20 Oct 2023 14:20 14:40

Over the past decade, fluorescence-guided surgery, particularly with the use of indocyanine green (ICG), has gained significant traction. Its rise in popularity stems from its invaluable role in the intricate world of the hepatobiliary system and its adaptability to various oncological procedures, ranging from lymph node mapping in breast, gastrointestinal, gynecological, urological, to head and neck cancers. Furthermore, ICG angiography has found relevance in anastomotic perfusion studies spanning colorectal, esophagogastric surgeries, and even liver transplantation. With such diverse applications, the question arises: Is this groundbreaking technique just a fleeting trend or a beacon of hope for future surgeries?

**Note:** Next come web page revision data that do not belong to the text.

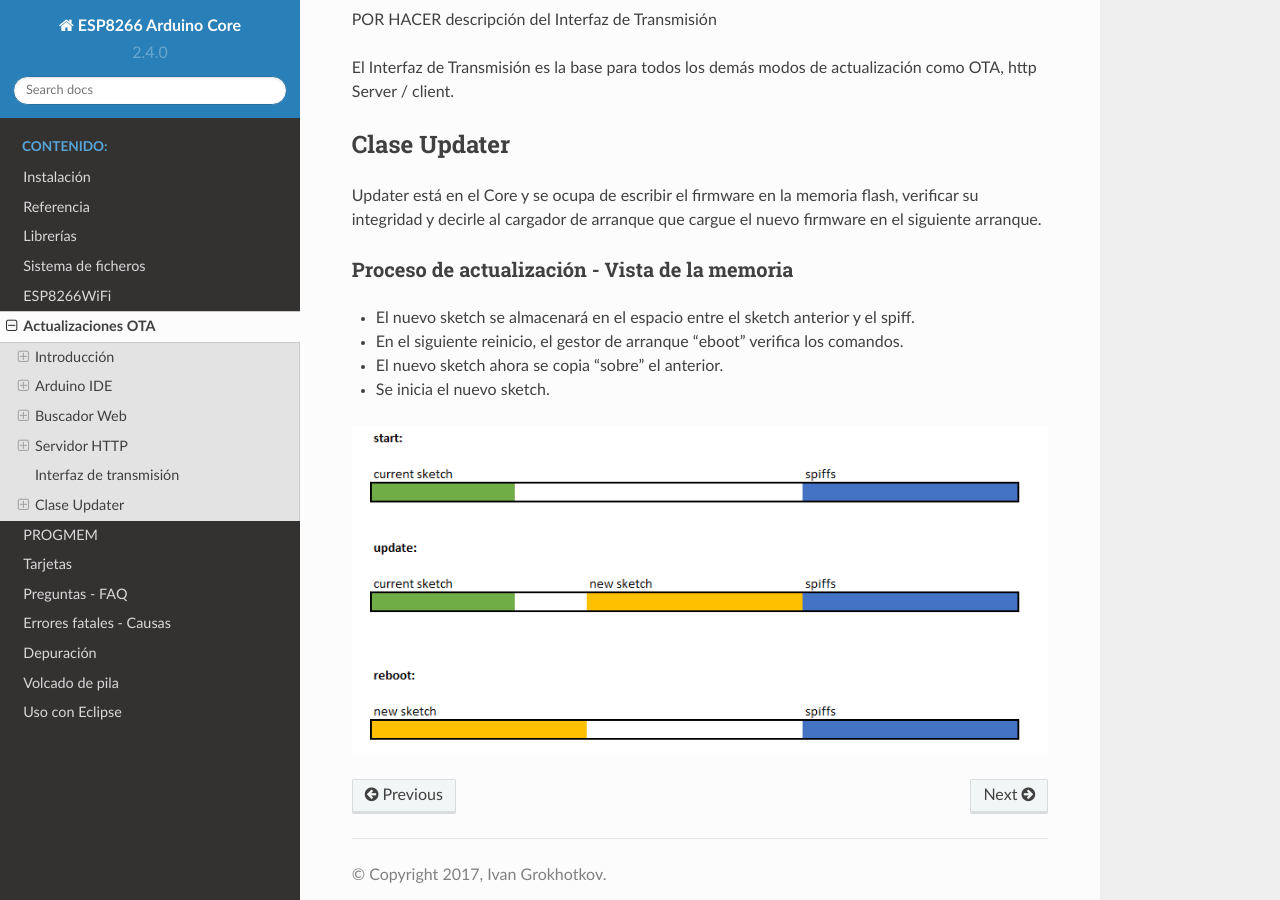
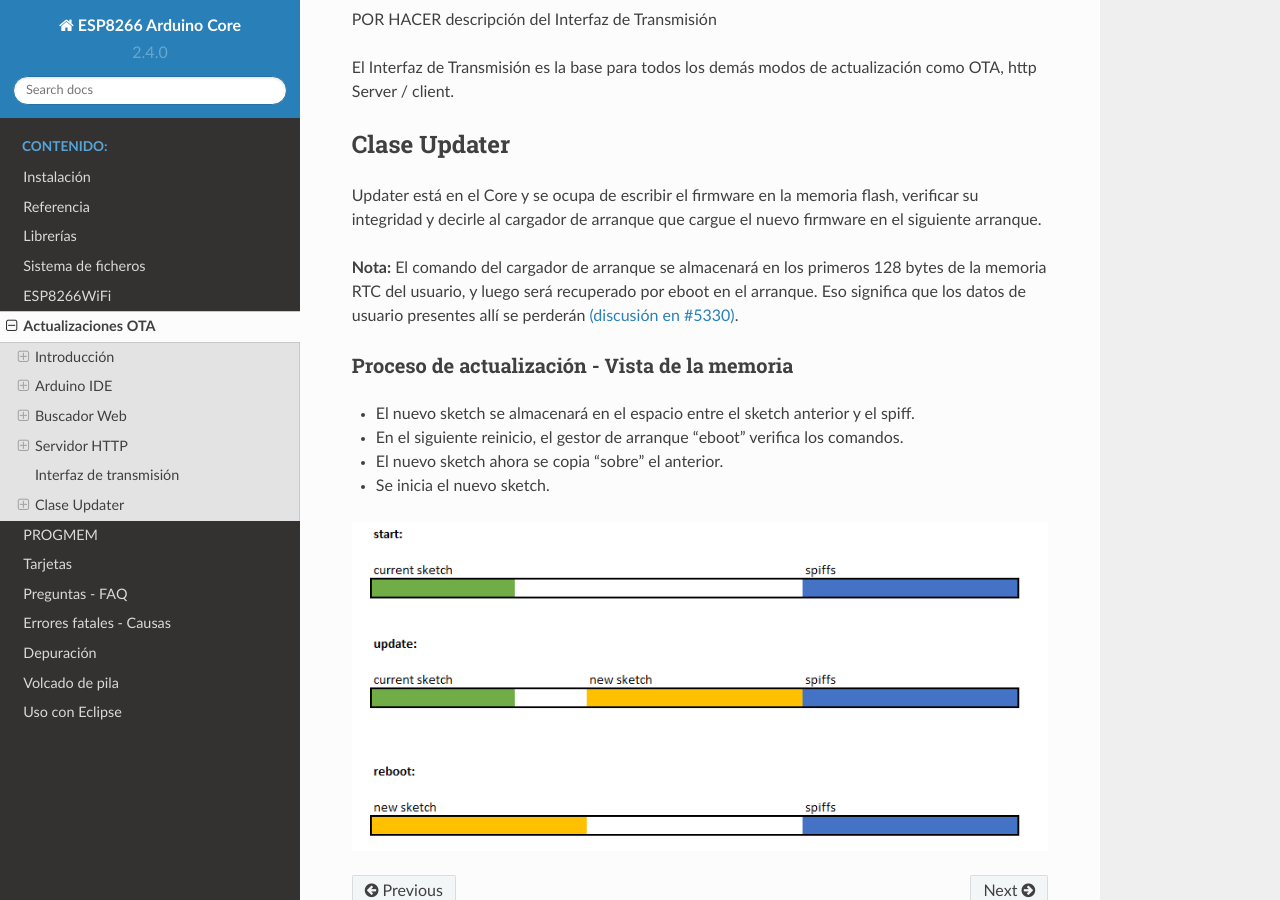
Before and after one commit to lrmoreno007/ESP8266-Arduino-Spanish, a Sphinx documentation site: the page built from doc/ota_updates/readme.rst, in a window 1280 px wide and 900 px high, scrolled down 18214 px. Built offline with Sphinx 7.4.7 and the Read the Docs theme 2.0.0, drawn with Linux system fonts in a browser that asks for light colours.

Commit message:
Mention eboot use of rtc memory (#5439)

```diff
--- a/doc/ota_updates/readme.rst
+++ b/doc/ota_updates/readme.rst
@@ -482,6 +482,8 @@
 
 Updater está en el Core y se ocupa de escribir el firmware en la memoria flash, verificar su integridad y decirle al cargador de arranque que cargue el nuevo firmware en el siguiente arranque.
 
+**Nota:** El comando del cargador de arranque se almacenará en los primeros 128 bytes de la memoria RTC del usuario, y luego será recuperado por eboot en el arranque. Eso significa que los datos de usuario presentes allí se perderán `(discusión en #5330) <https://github.com/esp8266/Arduino/pull/5330#issuecomment-437803456>`__.
+
 Proceso de actualización - Vista de la memoria
 ~~~~~~~~~~~~~~~~~~~~~~~~~~~~
 
```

A closer look at its application within the hepatobiliary system illustrates its profound impact. Historically, surgeons relied on lowcontrast white light visualization. Now, with the advent of ICG fluorescence, there's a remarkable enhancement in visual clarity. When ICG is administered intravenously, the liver promptly exhibits a homogeneous fluorescent pattern termed the early hepatic phase due to the dye's selective uptake by hepatocytes. Within 15 to 30 minutes,
the unchanged ICG is excreted into the bile, revealing the biliary phase—a fluorescence outline of both the intra and extrahepatic biliary tree. As time progresses, the late hepatic phase becomes evident, revealing fluorescent patterns either within or surrounding the liver nodule, contingent upon the liver's parenchymal characteristics. An interesting observation is that a cirrhotic liver continues to exhibit intense fluorescence days post-ICG administration. This property is instrumental in distinguishing liver tumors based on their unique patterns.

The merits of ICG go beyond mere visualization. When introduced intraoperatively post the isolation of hepatic pedicles within the same surgical procedure, ICG brings liver segmentation to the forefront. This sharp demarcation proves indispensable for the anatomical resection of the liver, elevating the precision and thereby the overall surgical outcomes.

Moreover, the innovation of incisionless cholangiography with ICG is a game-changer for pinpointing extrahepatic biliary structures, especially when faced with anatomical anomalies. From our experience, there was a resounding 100% success rate in visualizing the biliary tree using this technique. A detailed breakdown shows that 48% of these structures were discerned prior to dissection, with the remaining 52% identified during the cystic plate clearance and recognition of the cystic duct and common bile duct.

To brand this technique as mere "hype" would be an understatement. The strides made through fluorescence techniques, especially in hepatopancreatobiliary (HPB) surgery, solidify its place as more than a trend—it represents a new dawn in surgical procedures and should be championed as the gold standard in practice.